■ **WHAT IS REQUIRED**:
Pictures do not belong in the copy; restate the records below word for word.

■ **SUPPLIED MATERIAL**:
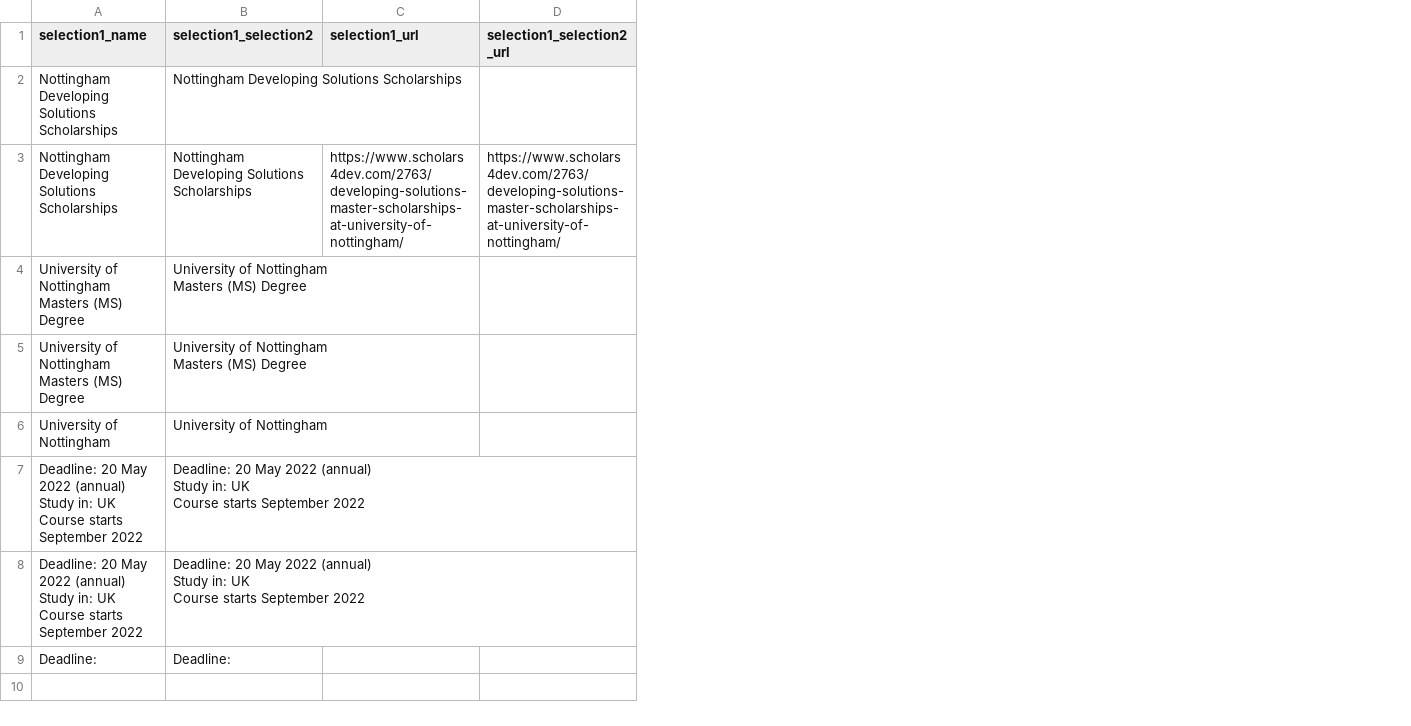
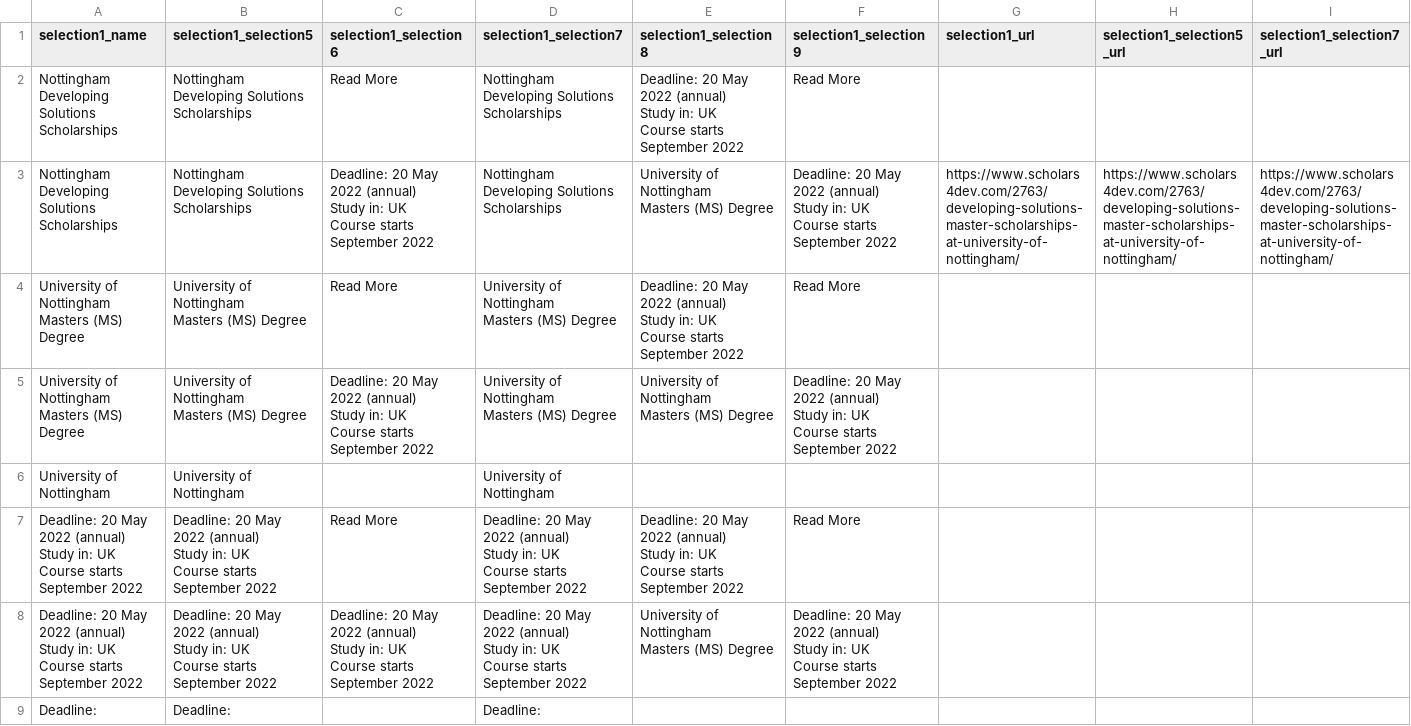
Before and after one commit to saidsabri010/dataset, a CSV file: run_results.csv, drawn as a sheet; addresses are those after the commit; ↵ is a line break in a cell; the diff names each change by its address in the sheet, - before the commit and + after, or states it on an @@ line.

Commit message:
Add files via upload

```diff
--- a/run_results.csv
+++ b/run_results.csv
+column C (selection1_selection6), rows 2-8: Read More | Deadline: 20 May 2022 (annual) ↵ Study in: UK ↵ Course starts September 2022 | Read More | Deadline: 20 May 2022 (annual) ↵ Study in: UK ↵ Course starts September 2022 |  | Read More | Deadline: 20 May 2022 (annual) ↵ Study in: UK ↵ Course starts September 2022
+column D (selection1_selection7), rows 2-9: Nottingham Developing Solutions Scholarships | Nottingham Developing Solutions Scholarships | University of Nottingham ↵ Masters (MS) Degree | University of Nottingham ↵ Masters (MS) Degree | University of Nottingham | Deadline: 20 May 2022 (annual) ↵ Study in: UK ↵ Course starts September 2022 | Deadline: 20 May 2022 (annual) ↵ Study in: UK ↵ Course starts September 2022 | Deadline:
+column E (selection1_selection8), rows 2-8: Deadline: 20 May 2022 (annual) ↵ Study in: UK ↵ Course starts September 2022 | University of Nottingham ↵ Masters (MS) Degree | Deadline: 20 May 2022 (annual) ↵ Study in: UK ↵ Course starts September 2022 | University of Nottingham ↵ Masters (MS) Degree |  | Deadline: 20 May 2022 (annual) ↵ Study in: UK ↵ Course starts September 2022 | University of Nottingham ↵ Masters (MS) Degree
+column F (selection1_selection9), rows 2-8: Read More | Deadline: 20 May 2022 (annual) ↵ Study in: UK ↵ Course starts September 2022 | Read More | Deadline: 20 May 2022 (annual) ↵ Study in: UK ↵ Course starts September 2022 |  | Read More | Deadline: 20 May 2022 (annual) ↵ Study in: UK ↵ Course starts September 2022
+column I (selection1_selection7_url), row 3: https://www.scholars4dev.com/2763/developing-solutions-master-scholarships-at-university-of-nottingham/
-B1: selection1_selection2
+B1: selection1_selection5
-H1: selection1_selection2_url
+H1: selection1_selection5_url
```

■ **ANSWER SECTION**:
Before and after one commit to saidsabri010/dataset, a CSV file: run_results.csv, drawn as a sheet; addresses are those after the commit; ↵ is a line break in a cell; the diff names each change by its address in the sheet, - before the commit and + after, or states it on an @@ line.

Commit message:
Add files via upload

```diff
--- a/run_results.csv
+++ b/run_results.csv
+column C (selection1_selection6), rows 2-8: Read More | Deadline: 20 May 2022 (annual) ↵ Study in: UK ↵ Course starts September 2022 | Read More | Deadline: 20 May 2022 (annual) ↵ Study in: UK ↵ Course starts September 2022 |  | Read More | Deadline: 20 May 2022 (annual) ↵ Study in: UK ↵ Course starts September 2022
+column D (selection1_selection7), rows 2-9: Nottingham Developing Solutions Scholarships | Nottingham Developing Solutions Scholarships | University of Nottingham ↵ Masters (MS) Degree | University of Nottingham ↵ Masters (MS) Degree | University of Nottingham | Deadline: 20 May 2022 (annual) ↵ Study in: UK ↵ Course starts September 2022 | Deadline: 20 May 2022 (annual) ↵ Study in: UK ↵ Course starts September 2022 | Deadline:
+column E (selection1_selection8), rows 2-8: Deadline: 20 May 2022 (annual) ↵ Study in: UK ↵ Course starts September 2022 | University of Nottingham ↵ Masters (MS) Degree | Deadline: 20 May 2022 (annual) ↵ Study in: UK ↵ Course starts September 2022 | University of Nottingham ↵ Masters (MS) Degree |  | Deadline: 20 May 2022 (annual) ↵ Study in: UK ↵ Course starts September 2022 | University of Nottingham ↵ Masters (MS) Degree
+column F (selection1_selection9), rows 2-8: Read More | Deadline: 20 May 2022 (annual) ↵ Study in: UK ↵ Course starts September 2022 | Read More | Deadline: 20 May 2022 (annual) ↵ Study in: UK ↵ Course starts September 2022 |  | Read More | Deadline: 20 May 2022 (annual) ↵ Study in: UK ↵ Course starts September 2022
+column I (selection1_selection7_url), row 3: https://www.scholars4dev.com/2763/developing-solutions-master-scholarships-at-university-of-nottingham/
-B1: selection1_selection2
+B1: selection1_selection5
-H1: selection1_selection2_url
+H1: selection1_selection5_url
```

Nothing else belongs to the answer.